• Exercise instructions:
Only a number is expected in reply: the count of lines below where the word "binary" occurs.

[[ Data to examine, beginning ]]

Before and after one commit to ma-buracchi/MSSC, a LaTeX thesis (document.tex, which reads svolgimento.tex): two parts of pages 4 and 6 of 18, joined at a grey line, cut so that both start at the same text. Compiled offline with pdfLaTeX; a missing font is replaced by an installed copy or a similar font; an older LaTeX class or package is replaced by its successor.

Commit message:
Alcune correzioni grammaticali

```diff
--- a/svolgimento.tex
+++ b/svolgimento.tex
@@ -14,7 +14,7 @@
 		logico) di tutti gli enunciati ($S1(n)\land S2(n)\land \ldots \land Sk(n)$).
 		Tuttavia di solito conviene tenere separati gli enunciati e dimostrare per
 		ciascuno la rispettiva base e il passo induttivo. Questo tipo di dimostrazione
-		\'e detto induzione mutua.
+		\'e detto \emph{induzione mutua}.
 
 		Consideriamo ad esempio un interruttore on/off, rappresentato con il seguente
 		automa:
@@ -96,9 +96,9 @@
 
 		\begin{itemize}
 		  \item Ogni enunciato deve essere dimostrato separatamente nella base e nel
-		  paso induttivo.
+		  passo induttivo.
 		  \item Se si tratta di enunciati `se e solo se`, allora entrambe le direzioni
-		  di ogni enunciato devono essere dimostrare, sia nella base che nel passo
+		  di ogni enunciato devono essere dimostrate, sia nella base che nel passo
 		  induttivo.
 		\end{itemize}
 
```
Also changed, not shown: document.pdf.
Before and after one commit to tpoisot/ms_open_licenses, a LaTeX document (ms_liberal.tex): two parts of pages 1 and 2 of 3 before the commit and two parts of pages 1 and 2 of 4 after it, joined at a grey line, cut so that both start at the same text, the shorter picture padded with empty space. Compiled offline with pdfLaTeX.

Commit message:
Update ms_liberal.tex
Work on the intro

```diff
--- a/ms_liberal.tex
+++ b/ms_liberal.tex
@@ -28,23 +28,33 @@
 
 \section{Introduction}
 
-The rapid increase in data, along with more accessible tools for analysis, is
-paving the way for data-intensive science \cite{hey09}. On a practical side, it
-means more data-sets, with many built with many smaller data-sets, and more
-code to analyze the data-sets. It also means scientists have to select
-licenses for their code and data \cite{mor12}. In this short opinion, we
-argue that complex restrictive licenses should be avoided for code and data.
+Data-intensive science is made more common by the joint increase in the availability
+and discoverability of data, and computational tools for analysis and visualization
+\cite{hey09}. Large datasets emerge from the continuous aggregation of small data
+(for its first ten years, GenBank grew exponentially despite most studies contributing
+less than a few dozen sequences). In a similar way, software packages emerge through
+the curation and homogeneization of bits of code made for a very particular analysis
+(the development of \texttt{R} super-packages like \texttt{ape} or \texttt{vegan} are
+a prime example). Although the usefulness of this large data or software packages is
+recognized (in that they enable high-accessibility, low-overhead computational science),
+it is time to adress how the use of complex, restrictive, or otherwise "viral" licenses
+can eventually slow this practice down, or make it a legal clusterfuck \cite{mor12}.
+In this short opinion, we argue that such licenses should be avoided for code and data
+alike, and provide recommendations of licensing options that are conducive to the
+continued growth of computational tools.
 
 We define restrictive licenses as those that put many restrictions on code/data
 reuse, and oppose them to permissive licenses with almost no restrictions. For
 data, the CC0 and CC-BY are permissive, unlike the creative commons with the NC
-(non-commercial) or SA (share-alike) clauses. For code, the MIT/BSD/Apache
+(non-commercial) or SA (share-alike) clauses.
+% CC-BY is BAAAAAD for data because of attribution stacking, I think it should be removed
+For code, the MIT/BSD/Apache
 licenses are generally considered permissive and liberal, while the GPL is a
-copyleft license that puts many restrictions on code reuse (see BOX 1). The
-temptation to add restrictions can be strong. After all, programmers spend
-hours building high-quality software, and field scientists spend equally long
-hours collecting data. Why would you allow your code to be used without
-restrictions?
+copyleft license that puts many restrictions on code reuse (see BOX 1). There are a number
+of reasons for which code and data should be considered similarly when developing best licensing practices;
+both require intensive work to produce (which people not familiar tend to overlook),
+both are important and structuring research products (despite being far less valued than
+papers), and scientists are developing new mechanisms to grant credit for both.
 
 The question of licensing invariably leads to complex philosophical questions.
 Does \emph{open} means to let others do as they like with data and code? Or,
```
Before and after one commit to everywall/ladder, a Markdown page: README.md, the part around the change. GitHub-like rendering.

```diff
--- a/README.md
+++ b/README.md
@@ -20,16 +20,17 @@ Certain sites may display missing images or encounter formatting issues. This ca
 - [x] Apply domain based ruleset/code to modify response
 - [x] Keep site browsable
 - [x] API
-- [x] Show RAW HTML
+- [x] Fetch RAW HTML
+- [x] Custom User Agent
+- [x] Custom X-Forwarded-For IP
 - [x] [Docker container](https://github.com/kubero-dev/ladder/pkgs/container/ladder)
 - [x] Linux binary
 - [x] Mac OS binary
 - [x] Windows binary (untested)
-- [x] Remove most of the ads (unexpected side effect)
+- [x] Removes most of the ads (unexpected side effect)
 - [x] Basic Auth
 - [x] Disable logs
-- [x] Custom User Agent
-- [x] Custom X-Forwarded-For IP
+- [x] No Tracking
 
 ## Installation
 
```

[[ Data to examine, end ]]

• Exercise response:
3